| THE PROBLEM |
Filter the entries below, keeping only lines with the word "currentTab".

====== ENTRIES PROVIDED

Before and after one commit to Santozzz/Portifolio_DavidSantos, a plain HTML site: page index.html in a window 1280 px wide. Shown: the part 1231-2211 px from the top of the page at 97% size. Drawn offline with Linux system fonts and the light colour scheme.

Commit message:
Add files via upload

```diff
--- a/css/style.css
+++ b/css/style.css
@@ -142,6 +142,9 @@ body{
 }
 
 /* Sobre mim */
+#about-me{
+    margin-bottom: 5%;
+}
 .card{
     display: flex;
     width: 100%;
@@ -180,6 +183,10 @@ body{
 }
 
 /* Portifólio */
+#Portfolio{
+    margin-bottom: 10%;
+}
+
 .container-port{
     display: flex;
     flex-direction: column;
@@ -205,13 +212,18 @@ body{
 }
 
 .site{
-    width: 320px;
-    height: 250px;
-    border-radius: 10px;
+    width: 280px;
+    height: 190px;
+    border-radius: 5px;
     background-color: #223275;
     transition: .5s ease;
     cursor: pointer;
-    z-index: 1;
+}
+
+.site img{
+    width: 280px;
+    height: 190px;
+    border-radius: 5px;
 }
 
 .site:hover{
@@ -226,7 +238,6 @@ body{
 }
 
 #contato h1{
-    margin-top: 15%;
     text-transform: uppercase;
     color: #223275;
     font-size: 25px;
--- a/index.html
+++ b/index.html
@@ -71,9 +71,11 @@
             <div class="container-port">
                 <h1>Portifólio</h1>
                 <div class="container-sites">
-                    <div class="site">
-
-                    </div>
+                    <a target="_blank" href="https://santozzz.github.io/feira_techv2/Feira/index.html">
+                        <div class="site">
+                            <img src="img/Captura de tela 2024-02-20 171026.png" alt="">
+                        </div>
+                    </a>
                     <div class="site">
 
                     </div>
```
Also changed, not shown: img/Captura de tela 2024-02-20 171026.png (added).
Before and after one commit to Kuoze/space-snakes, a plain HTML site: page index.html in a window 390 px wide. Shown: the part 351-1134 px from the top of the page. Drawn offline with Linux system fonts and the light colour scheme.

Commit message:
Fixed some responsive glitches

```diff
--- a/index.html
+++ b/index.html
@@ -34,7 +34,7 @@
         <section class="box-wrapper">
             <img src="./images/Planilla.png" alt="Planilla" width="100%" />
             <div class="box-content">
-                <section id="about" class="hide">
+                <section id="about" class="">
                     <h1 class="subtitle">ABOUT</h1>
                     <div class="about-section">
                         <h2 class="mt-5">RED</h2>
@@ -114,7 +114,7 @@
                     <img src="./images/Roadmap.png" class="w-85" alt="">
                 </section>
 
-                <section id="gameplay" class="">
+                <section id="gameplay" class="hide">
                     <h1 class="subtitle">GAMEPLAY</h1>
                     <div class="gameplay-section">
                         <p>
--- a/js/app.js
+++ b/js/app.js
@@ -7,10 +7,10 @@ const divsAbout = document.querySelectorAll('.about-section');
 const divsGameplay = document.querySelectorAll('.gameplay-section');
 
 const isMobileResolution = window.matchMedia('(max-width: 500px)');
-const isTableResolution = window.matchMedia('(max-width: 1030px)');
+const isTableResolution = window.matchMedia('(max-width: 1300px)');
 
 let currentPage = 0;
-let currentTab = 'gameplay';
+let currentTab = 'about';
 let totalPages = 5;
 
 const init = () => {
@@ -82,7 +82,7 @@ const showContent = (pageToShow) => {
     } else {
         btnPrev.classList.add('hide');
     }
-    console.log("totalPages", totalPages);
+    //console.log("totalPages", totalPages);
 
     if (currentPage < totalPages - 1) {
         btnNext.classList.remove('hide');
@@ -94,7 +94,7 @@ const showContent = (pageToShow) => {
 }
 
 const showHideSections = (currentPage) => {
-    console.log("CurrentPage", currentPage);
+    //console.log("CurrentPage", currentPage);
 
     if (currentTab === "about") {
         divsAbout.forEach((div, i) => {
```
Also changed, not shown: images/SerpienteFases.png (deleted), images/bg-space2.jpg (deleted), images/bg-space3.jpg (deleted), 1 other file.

============

| RESPONSE BOX |
-let currentTab = 'gameplay';
+let currentTab = 'about';
     if (currentTab === "about") {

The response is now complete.